* Prompt *
Which lines in the records below contain the word "hidden"? Return each of them.

* Record excerpts *

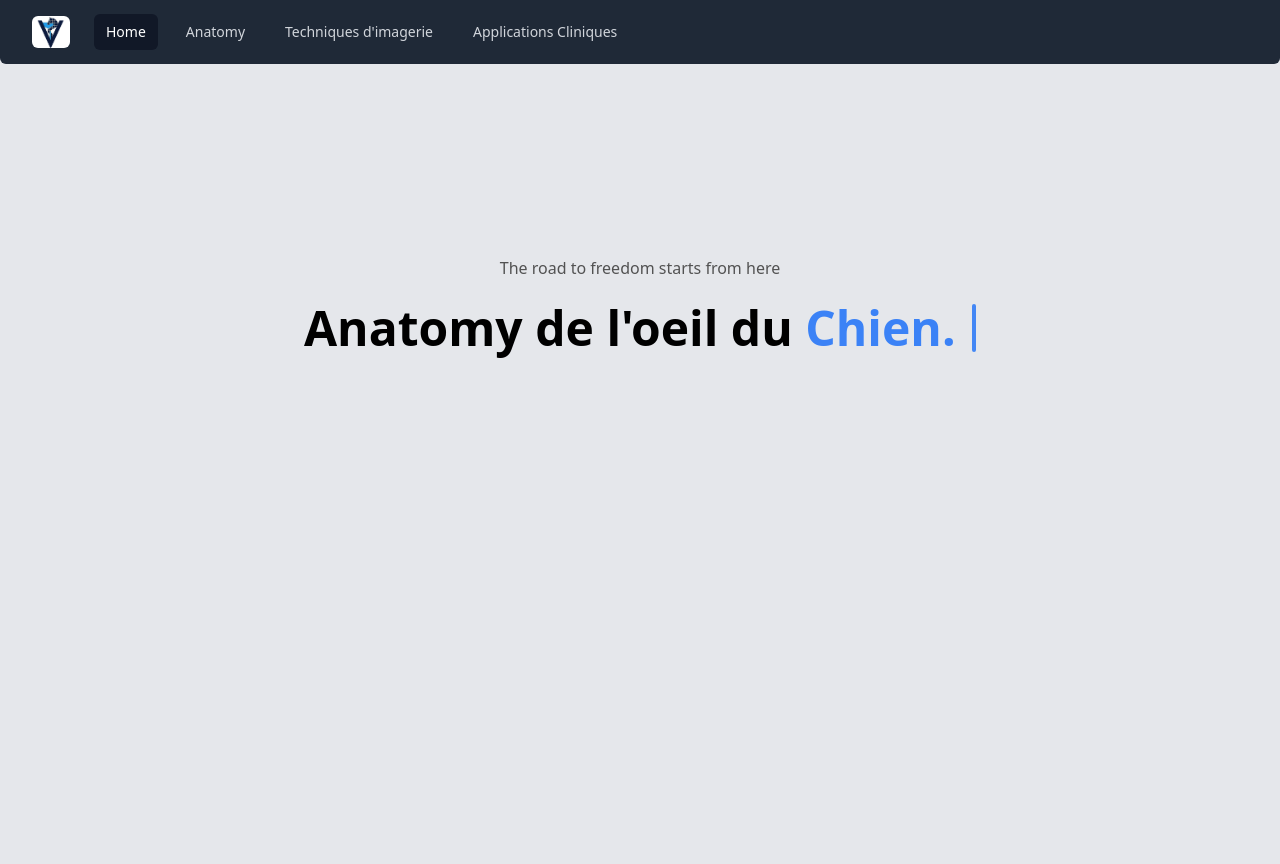
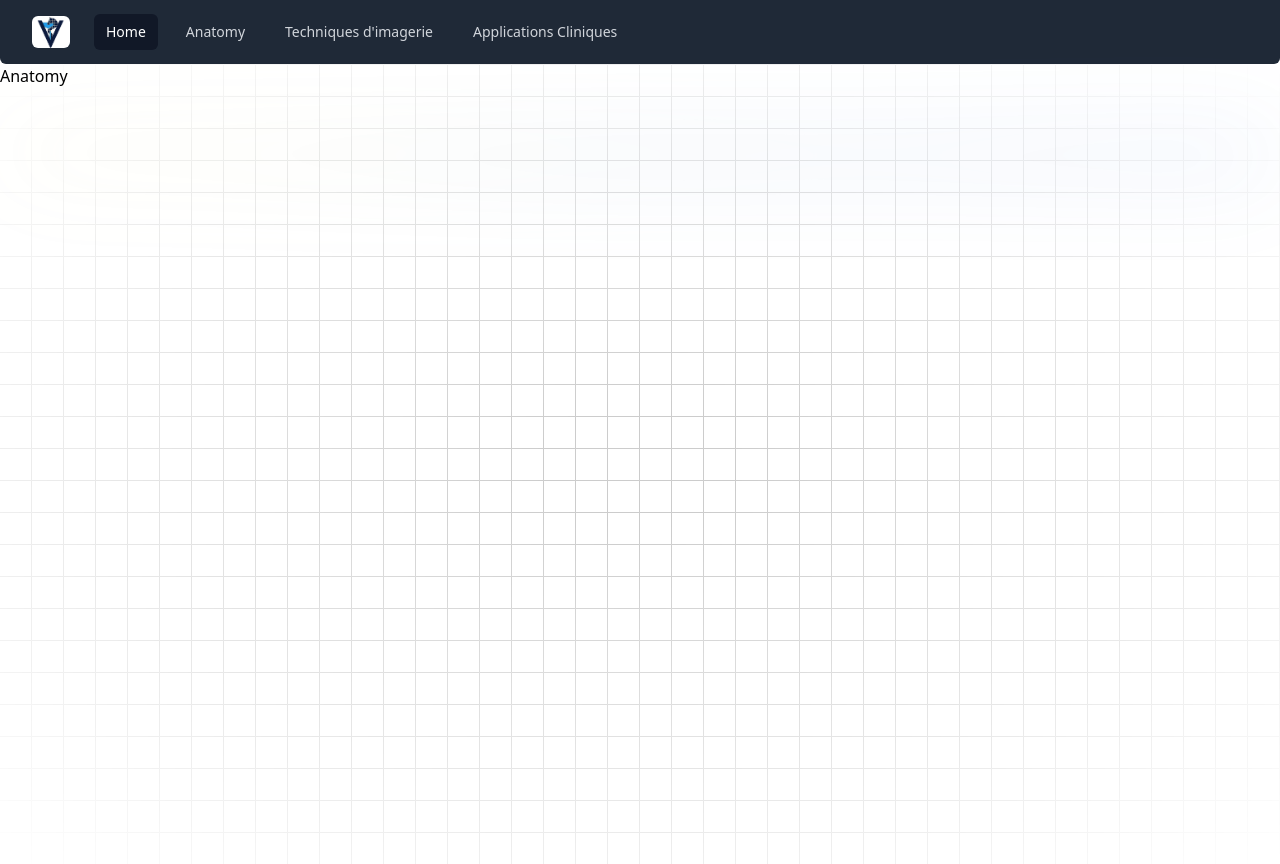
Before and after one commit to LaithFerjeoui/Eye-Anatomy-Medical-Project, a React (Vite) app: page /Anatomy in a window 1280 px wide. Before the commit the page ends 800 px from the top, so only its background shows below. Built offline with nearby package versions, Linux system fonts and the light colour scheme.

Commit message:
feature(landing.jsx):hero section completed and added routing architecture

```diff
--- a/package.json
+++ b/package.json
@@ -17,6 +17,7 @@
     "mini-svg-data-uri": "^1.4.4",
     "react": "^18.2.0",
     "react-dom": "^18.2.0",
+    "react-router-dom": "^6.23.1",
     "tailwind-merge": "^2.3.0"
   },
   "devDependencies": {
--- a/src/App.jsx
+++ b/src/App.jsx
@@ -1,12 +1,30 @@
-import LandingPage from "./Views/LandingPage"
+import { RouterProvider, createBrowserRouter } from "react-router-dom";
+import Layout from "./Components/Layout";
 
 function App() {
-
+  const router = createBrowserRouter([
+    {
+      path: "/",
+      element: <Layout location={"landing"} />,
+    },
+    {
+      path: "/Anatomy",
+      element: <Layout location={"anatomy"} />,
+    },
+    {
+      path: "/Applications",
+      element: <Layout location={"applications"}/>,
+    },
+    {
+      path: "/Techniques",
+      element: <Layout location={"techniques"}/>,
+    },
+  ]);
   return (
     <>
-     <LandingPage/>
+      <RouterProvider router={router} />
     </>
-  )
+  );
 }
 
-export default App
+export default App;
--- /dev/null
+++ b/src/Components/GridBackgroundDemo.jsx
@@ -0,0 +1,11 @@
+import React from "react";
+
+export function GridBackgroundDemo() {
+  return (
+    <div className="h-[50rem] w-full dark:bg-black bg-white  dark:bg-grid-white/[0.2] bg-grid-black/[0.2] absolute flex items-center justify-center">
+      {/* Radial gradient for the container to give a faded look */}
+      <div className="absolute pointer-events-none inset-0 flex items-center justify-center dark:bg-black bg-white [mask-image:radial-gradient(ellipse_at_center,transparent_10%,black)]"></div>
+
+    </div>
+  );
+}
--- /dev/null
+++ b/src/Components/Layout.jsx
@@ -0,0 +1,35 @@
+import React from "react";
+import Navbar from "./Navbar";
+import LandingPage from "../Views/LandingPage";
+import Anatomy from "../Views/Anatomy";
+import Applications from "../Views/Applications";
+import Techniques from "../Views/Techniques";
+import { GridBackgroundDemo } from "./GridBackgroundDemo";
+
+
+const Layout = ({location}) => {
+  return (
+    <>
+      <Navbar />
+      <div className="relative ">
+        <div className="flex justify-center w-full">
+          <div className=" gradient" />
+        </div>
+        <GridBackgroundDemo />
+        <div className="relative z-30">
+        {location === "landing" ? (
+          <LandingPage />
+        ) : location === "anatomy" ? (
+          <Anatomy />
+        ) : location === "techniques" ? (
+          <Techniques />
+        ) : location === "applications" ? (
+          <Applications />
+        ) : null}
+        </div>
+      </div>
+    </>
+  );
+};
+
+export default Layout;
--- a/src/Components/Navbar.jsx
+++ b/src/Components/Navbar.jsx
@@ -1,12 +1,27 @@
-import { Fragment } from 'react'
-import { Disclosure, Menu, Transition } from '@headlessui/react'
-import { Bars3Icon, BellIcon, XMarkIcon } from '@heroicons/react/24/outline'
-import logo from "../../public/logo.png"
+import { Fragment, useState } from "react";
+import { Disclosure, Menu, Transition } from "@headlessui/react";
+import { Bars3Icon, XMarkIcon } from "@heroicons/react/24/outline";
+import logo from "../../public/logo.png";
+import { Link } from "react-router-dom";
+
 function classNames(...classes) {
-  return classes.filter(Boolean).join(' ')
+  return classes.filter(Boolean).join(" ");
 }
 
 export default function Navbar() {
+  const [active, setActive] = useState("/");
+
+  const handleNavClick = (path) => {
+    setActive(path);
+  };
+
+  const navigation = [
+    { name: 'Home', href: '/' },
+    { name: 'Anatomy', href: '/Anatomy' },
+    { name: 'Techniques d\'imagerie', href: '/Applications' },
+    { name: 'Applications Cliniques', href: '/Techniques' }
+  ];
+console.log(active)
   return (
     <Disclosure as="nav" className="bg-gray-800 rounded-b-md">
       {({ open }) => (
@@ -28,34 +43,26 @@ export default function Navbar() {
                 </div>
                 <div className="hidden sm:ml-6 sm:block">
                   <div className="flex space-x-4">
-                    {/* Current: "bg-gray-900 text-white", Default: "text-gray-300 hover:bg-gray-700 hover:text-white" */}
-                    <a href="#" className="rounded-md bg-gray-900 px-3 py-2 text-sm font-medium text-white duration-200">
-                      Home
-                    </a>
-                    <a
-                      href="#"
-                      className="rounded-md px-3 py-2 text-sm font-medium text-gray-300 hover:bg-gray-700 hover:text-white duration-200"
-                    >
-                      Anatomy
-                    </a>
-                    <a
-                      href="#"
-                      className="rounded-md px-3 py-2 text-sm font-medium text-gray-300 hover:bg-gray-700 hover:text-white duration-200"
-                    >
-                      Techniques d'imagerie
-                    </a>
-                    <a
-                      href="#"
-                      className="rounded-md px-3 py-2 text-sm font-medium text-gray-300 hover:bg-gray-700 hover:text-white duration-200"
-                    >
-                      Applications Cliniques
-                    </a>
+                    {navigation.map((item) => (
+                      <Link
+                        key={item.name}
+                        to={item.href}
+                        onClick={() => handleNavClick(item.href)}
+                        className={classNames(
+                          active === item.href
+                            ? 'bg-gray-900 text-white'
+                            : 'text-gray-300 hover:bg-gray-700 hover:text-white',
+                          'rounded-md px-3 py-2 text-sm font-medium duration-200'
+                        )}
+                      >
+                        {item.name}
+                      </Link>
+                    ))}
                   </div>
                 </div>
               </div>
 
               <div className="-mr-2 flex sm:hidden">
-                {/* Mobile menu button */}
                 <Disclosure.Button className="inline-flex items-center justify-center rounded-md p-2 text-gray-400 hover:bg-gray-700 hover:text-white focus:outline-none focus:ring-2 focus:ring-inset focus:ring-white">
                   <span className="sr-only">Open main menu</span>
                   {open ? (
@@ -70,39 +77,25 @@ export default function Navbar() {
 
           <Disclosure.Panel className="sm:hidden">
             <div className="space-y-1 px-2 pb-3 pt-2">
-              {/* Current: "bg-gray-900 text-white", Default: "text-gray-300 hover:bg-gray-700 hover:text-white" */}
-              <Disclosure.Button
-                as="a"
-                href="#"
-                className="block rounded-md bg-gray-900 px-3 py-2 text-base font-medium text-white duration-200"
-              >
-                Home
-              </Disclosure.Button>
-              <Disclosure.Button
-                as="a"
-                href="#"
-                className="block rounded-md px-3 py-2 text-base font-medium text-gray-300 hover:bg-gray-700 hover:text-white duration-200"
-              >
-                Anatomy
-              </Disclosure.Button>
-              <Disclosure.Button
-                as="a"
-                href="#"
-                className="block rounded-md px-3 py-2 text-base font-medium text-gray-300 hover:bg-gray-700 hover:text-white duration-200"
-              >
-                Techniques d'imagerie
-              </Disclosure.Button>
-              <Disclosure.Button
-                as="a"
-                href="#"
-                className="block rounded-md px-3 py-2 text-base font-medium text-gray-300 hover:bg-gray-700 hover:text-white duration-200"
-              >
-                Applications Cliniques
-              </Disclosure.Button>
+              {navigation.map((item) => (
+                <Link
+                  key={item.name}
+                  to={item.href}
+                  onClick={() => handleNavClick(item.href)}
+                  className={classNames(
+                    active === item.href
+                      ? 'bg-gray-900 text-white'
+                      : 'text-gray-300 hover:bg-gray-700 hover:text-white',
+                    'block rounded-md px-3 py-2 text-base font-medium duration-200'
+                  )}
+                >
+                  {item.name}
+                </Link>
+              ))}
             </div>
           </Disclosure.Panel>
         </>
       )}
     </Disclosure>
-  )
+  );
 }
--- a/src/Components/typewriter-effect.tsx
+++ b/src/Components/typewriter-effect.tsx
@@ -54,7 +54,7 @@ export const TypewriterEffect = ({
                   initial={{}}
                   key={`char-${index}`}
                   className={cn(
-                    `dark:text-white text-black opacity-0 hidden`,
+                    `text-gray-900 opacity-0 hidden`,
                     word.className
                   )}
                 >
@@ -89,7 +89,7 @@ export const TypewriterEffect = ({
           repeatType: "reverse",
         }}
         className={cn(
-          "inline-block rounded-sm w-[4px] h-4 md:h-6 lg:h-10 bg-blue-500",
+          "inline-block rounded-sm w-[4px] h-4 md:h-6 lg:h-10 bg-yellow-600",
           cursorClassName
         )}
       ></motion.span>
@@ -125,7 +125,7 @@ export const TypewriterEffectSmooth = ({
               {word.text.map((char, index) => (
                 <span
                   key={`char-${index}`}
-                  className={cn(`dark:text-white text-black `, word.className)}
+                  className={cn(` text-gray-900 `, word.className)}
                 >
                   {char}
                 </span>
@@ -155,7 +155,7 @@ export const TypewriterEffectSmooth = ({
         }}
       >
         <div
-          className="text-xs sm:text-base md:text-xl lg:text:3xl xl:text-5xl font-bold"
+          className="text-2xl md:text-xl lg:text:3xl xl:text-5xl font-bold"
           style={{
             whiteSpace: "nowrap",
           }}
@@ -177,7 +177,7 @@ export const TypewriterEffectSmooth = ({
           repeatType: "reverse",
         }}
         className={cn(
-          "block rounded-sm w-[4px]  h-4 sm:h-6 xl:h-12 bg-blue-500",
+          "block rounded-sm w-[4px]  h-8 sm:h-6 xl:h-12 bg-yellow-600",
           cursorClassName
         )}
       ></motion.span>
--- /dev/null
+++ b/src/Views/Anatomy.jsx
@@ -0,0 +1,9 @@
+import React from 'react'
+
+const Anatomy = () => {
+  return (
+    <div>Anatomy</div>
+  )
+}
+
+export default Anatomy
--- /dev/null
+++ b/src/Views/Applications.jsx
@@ -0,0 +1,9 @@
+import React from 'react'
+
+const Applications = () => {
+  return (
+    <div>Applications</div>
+  )
+}
+
+export default Applications
--- a/src/Views/LandingPage.jsx
+++ b/src/Views/LandingPage.jsx
@@ -1,7 +1,9 @@
 import React from "react";
 import Navbar from "../Components/Navbar";
 import { TypewriterEffectSmooth } from "../Components/typewriter-effect";
-
+import logo from "../../public/logo.png";
+import eye from "../../public/Figures/hero.png";
+import { motion } from "framer-motion";
 const words = [
   {
     text: "Anatomy",
@@ -16,20 +18,50 @@ const words = [
     text: "du",
   },
   {
-      text: "Chien.",
-      className: "text-blue-500 dark:text-blue-500",
+    text: "Chien",
+    className: "font-extrabold text-yellow-600",
   },
 ];
 const LandingPage = () => {
   return (
     <>
-      <Navbar />
-      <div className="flex flex-col items-center justify-center h-[32rem]  ">
-        <p className="text-neutral-600 dark:text-neutral-200 text-xs sm:text-base  ">
-          The road to freedom starts from here
+      <div className="flex flex-col items-center justify-center h-[28rem]  ">
+        <motion.div
+          initial={{ opacity: 0, scale: 0.8, y: 20 }}
+          animate={{ opacity: 1, scale: 1, y: 0 }}
+          transition={{ duration: 0.5 }}
+        >
+          <img
+            src={logo}
+            alt=""
+            className=" w-24 rounded-lg shadow-2xl my-5 mx-auto"
+          />
+          <p className="text-neutral-600 text-base px-5 text-center ">
+            Ecole National de Médecine Véterinaire de Sidi Thabet
           </p>
+        </motion.div>
+
         <TypewriterEffectSmooth words={words} />
+        <motion.p
+          initial={{ opacity: 0, scale: 0.8 }}
+          animate={{ opacity: 1, scale: 1 }}
+          transition={{ delay: 0.5, duration: 0.5 }}
+          className="text-neutral-600 font-semibold text-lg text-center"
+        >
+          Discipline: Anatomie des{" "}
+          <span className="font-extrabold text-transparent bg-clip-text bg-gradient-to-r from-orange-300  to-red-800 ">
+            Mammifiéres
+          </span>{" "}
+          domestique <b>2024</b>
+        </motion.p>
       </div>
+      <motion.div
+        initial={{ opacity: 0, scale: 0.8, y: 70 }}
+        animate={{ opacity: 1, scale: 1, y: 0 }}
+        transition={{ duration: 0.7 }}
+      >
+        <img src={eye} alt="" className="mx-auto rounded-xl shadow-xl w-" />
+      </motion.div>
     </>
   );
 };
--- /dev/null
+++ b/src/Views/Techniques.jsx
@@ -0,0 +1,9 @@
+import React from 'react'
+
+const Techniques = () => {
+  return (
+    <div>Techniques</div>
+  )
+}
+
+export default Techniques
--- a/src/index.css
+++ b/src/index.css
@@ -2,7 +2,30 @@
 @tailwind components;
 @tailwind utilities;
 
-body {
 
-  @apply bg-gray-200; /* Use a default Tailwind color */
+
+.gradient {
+  height: fit-content;
+  z-index: 10;
+  width: 100%;
+  max-width: 1300px;
+  background-image: radial-gradient(
+      at 27% 37%,
+      hsla(215, 98%, 61%, 1) 0px,
+      transparent 0%
+    ),
+    radial-gradient(at 97% 21%, rgb(103, 166, 233) 0px, transparent 50%),
+    radial-gradient(at 52% 99%, rgb(53, 94, 144) 0px, transparent 50%),
+    radial-gradient(at 10% 29%, rgb(233, 226, 132) 0px, transparent 50%),
+    radial-gradient(at 97% 96%, rgb(109, 117, 166) 0px, transparent 50%),
+    radial-gradient(at 33% 50%, hsla(222, 67%, 73%, 1) 0px, transparent 50%),
+    radial-gradient(at 79% 53%, rgb(22, 19, 106) 0px, transparent 50%);
+  position: absolute;
+  content: "";
+  width: 100%;
+  height: 100%;
+  filter: blur(50px) saturate(150%);
+  top: 80px;
+  opacity: 0.20;
+
 }
```
Also changed, not shown: tailwind.config.js (+26 -2 lines), public/Figures/hero.png (added), 1 other file (tests, documents, lock files or other folders). Lines whose indentation alone changed are shown as unchanged.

* Response box *
                 <div className="hidden sm:ml-6 sm:block">
               <div className="-mr-2 flex sm:hidden">
           <Disclosure.Panel className="sm:hidden">
-                    `dark:text-white text-black opacity-0 hidden`,
+                    `text-gray-900 opacity-0 hidden`,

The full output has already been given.